Anita Ober, who had had a house in Springs since the late 1960s, died in Philadelphia at the Hahnemann University Hospital on Feb. 2 at the age of 81. She had been in deteriorating health for some time, suffering from Parkinson’s Disease as well as diabetes.
Ms. Ober was born out of wedlock to two teenagers, both 15 years old, in Mannheim, Germany, on Aug. 24, 1935. She never knew who her birth father was while he was alive. Her childhood was difficult, according to Mickey Rowley, a close friend whom Ms. Ober considered a stepson. Hitler and the Nazi Party had taken over Germany two years before her birth; she was 4 years old at the outset of World War II. From 1940 until Germany’s surrender in 1945, Mannheim was the target of more than 150 bombing raids by the Allies. Blackouts and explosions were an ongoing reality for her during those childhood years.
She was raised first by her mother’s parents, then was adopted by her birth mother, Anita, and her mother’s new husband, Aleksandar Ober, shortly after the war. While she had been very close to her grandparents, she was extremely unhappy with her new family. Later, she researched the life of her birth father, Peter Fuchs, found out where he was buried, and obtained a picture of the grave, which she displayed in her house until the end.
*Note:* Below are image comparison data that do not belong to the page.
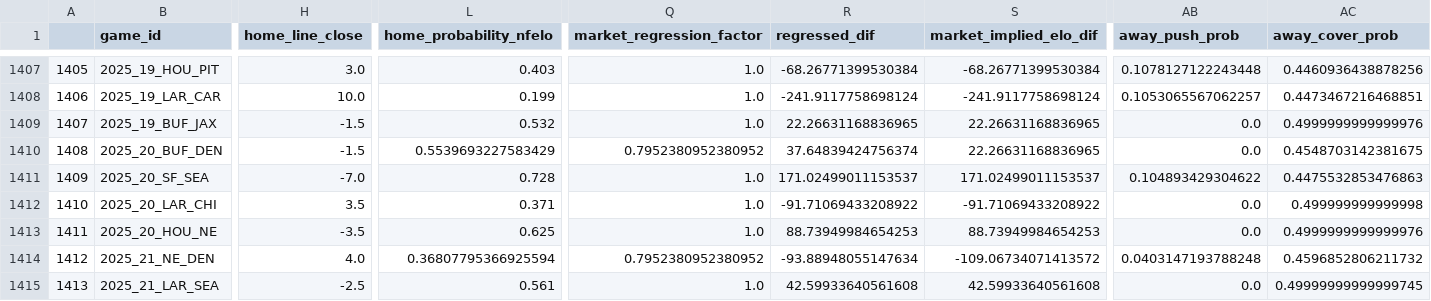
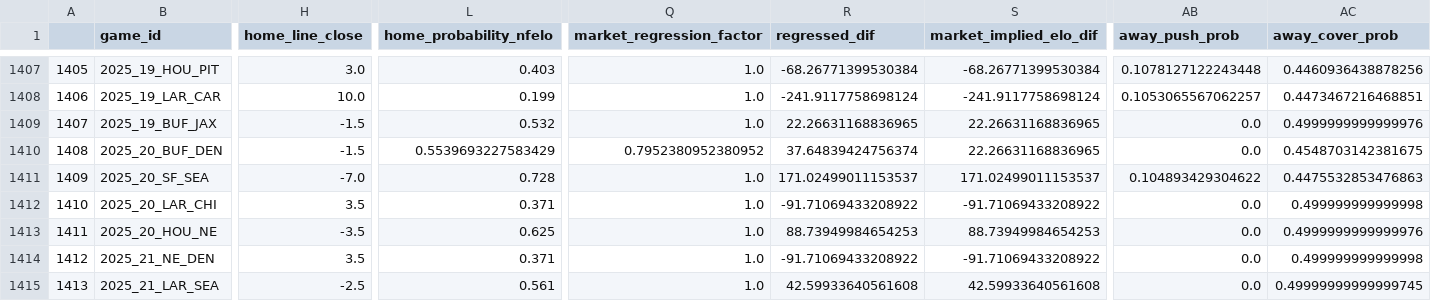
Before and after one commit to greerreNFL/nfelo, a CSV file: output_data/historic_projected_spreads.csv, drawn as a sheet; only a part is shown, gaps mark what is left out; the diff covers the shown part only; the diff names each change by its address in the sheet, - before the commit and + after, or states it on an @@ line.

```diff
--- a/output_data/historic_projected_spreads.csv
+++ b/output_data/historic_projected_spreads.csv
-H1414 (home_line_close): 4.0
+H1414 (home_line_close): 3.5
-L1414 (home_probability_nfelo): 0.36807795366925594
+L1414 (home_probability_nfelo): 0.371
-Q1414 (market_regression_factor): 0.7952380952380952
+Q1414 (market_regression_factor): 1.0
-R1414 (regressed_dif): -93.88948055147634
+R1414 (regressed_dif): -91.71069433208922
-S1414 (market_implied_elo_dif): -109.06734071413572
+S1414 (market_implied_elo_dif): -91.71069433208922
-AB1414 (away_push_prob): 0.0403147193788248
+AB1414 (away_push_prob): 0.0
-AC1414 (away_cover_prob): 0.4596852806211732
+AC1414 (away_cover_prob): 0.499999999999998
```
Also changed, not shown: 5 edited cells elsewhere in this file, 2 other files.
Ms. Ober frequently told Mr. Rowley that she had only 50 cents in her pocket when she immigrated to the United States in 1962. Then 27 years old, she initially worked as a domestic helper, cooking and cleaning. She eventually took a job as an administrative assistant for the German chemical company BASF. She then moved on to another German corporation, Henkel Chemical, where she remained until her retirement in 1994. She had risen to the position of vice president and chief operating officer in Henkel’s U.S. division, headquartered on Madison Avenue. She was responsible for all travel arrangements for the company’s employees, and traveled the world frequently, something she enjoyed.
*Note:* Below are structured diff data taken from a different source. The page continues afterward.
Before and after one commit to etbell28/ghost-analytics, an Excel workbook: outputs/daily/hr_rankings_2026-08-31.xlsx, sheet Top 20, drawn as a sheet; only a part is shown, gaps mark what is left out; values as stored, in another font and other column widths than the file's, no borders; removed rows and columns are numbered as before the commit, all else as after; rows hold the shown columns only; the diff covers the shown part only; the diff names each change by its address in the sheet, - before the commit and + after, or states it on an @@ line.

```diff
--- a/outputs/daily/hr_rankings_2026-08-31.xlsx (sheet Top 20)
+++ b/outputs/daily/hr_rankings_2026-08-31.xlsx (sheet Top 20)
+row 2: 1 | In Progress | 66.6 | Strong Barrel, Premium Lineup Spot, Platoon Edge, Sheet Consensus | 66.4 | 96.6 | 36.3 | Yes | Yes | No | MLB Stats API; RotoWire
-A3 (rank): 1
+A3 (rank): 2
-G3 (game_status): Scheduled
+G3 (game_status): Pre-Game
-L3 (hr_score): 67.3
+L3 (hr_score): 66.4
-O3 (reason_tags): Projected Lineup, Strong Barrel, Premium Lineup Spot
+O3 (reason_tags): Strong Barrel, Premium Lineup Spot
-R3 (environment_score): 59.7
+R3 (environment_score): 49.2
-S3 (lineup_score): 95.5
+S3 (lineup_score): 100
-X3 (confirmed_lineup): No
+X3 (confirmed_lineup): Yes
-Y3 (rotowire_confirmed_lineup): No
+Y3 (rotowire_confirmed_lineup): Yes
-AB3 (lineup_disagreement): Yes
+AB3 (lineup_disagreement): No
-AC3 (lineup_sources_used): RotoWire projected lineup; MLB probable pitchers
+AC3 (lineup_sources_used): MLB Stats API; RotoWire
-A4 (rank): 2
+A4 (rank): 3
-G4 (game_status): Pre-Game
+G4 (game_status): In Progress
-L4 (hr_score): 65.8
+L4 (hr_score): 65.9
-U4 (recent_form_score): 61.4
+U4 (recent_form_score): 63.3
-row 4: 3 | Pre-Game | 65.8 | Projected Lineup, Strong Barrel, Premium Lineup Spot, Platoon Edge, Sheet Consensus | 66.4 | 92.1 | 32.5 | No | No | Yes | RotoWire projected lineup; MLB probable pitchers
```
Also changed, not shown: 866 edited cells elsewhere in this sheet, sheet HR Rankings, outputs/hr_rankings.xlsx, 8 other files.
She developed a close relationship with a fellow German, Gotfried Durr. That relationship lasted 16 years, ending in 1992, with Mr. Durr moving back to Germany.
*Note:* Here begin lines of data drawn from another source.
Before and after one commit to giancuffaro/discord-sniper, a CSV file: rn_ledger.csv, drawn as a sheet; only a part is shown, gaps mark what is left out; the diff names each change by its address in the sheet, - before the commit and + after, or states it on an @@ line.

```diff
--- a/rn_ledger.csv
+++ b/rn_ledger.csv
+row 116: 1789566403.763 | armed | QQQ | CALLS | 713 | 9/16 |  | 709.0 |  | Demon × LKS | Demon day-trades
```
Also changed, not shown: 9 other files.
She began coming to Springs in about 1967 or 1968, while keeping an apartment in Manhattan. She loved speculating on properties in Springs. She bought one property in the late 1960s, then another. The second was a house under construction on Manor Lane. She eventually sold both properties at a handsome profit. After her breakup with Mr. Durr, she decided to retire from the business world, and purchased land on Woodcrest Drive, personally designing a new house there. Before she bought the land, she had Mr. Rowley climb a tree to see if there was a view of the harbor. There was.
“She loved walking on the beach,” Mr. Rowley said. She enjoyed reading, and loved to cook. She would go to the farm stands and to Stuart’s Fish Market in Amagansett to shop, and took it personally if one did not stay for dinner. She was a volunteer for many years at Guild Hall in East Hampton.
In her will, she left large gifts to Guild Hall, Memorial Sloan Kettering Cancer Center, Doctors Without Borders, and various smaller nonprofits, as well as bequests to an artist friend and a woman who had helped her with household chores.
A celebration of her life will be held at Ashawagh Hall in Springs this summer, when a memorial bench is installed. Mr. Rowley suggested that those interested in participating might visit the “Remembering Anita Ober” Facebook page for updates and further details.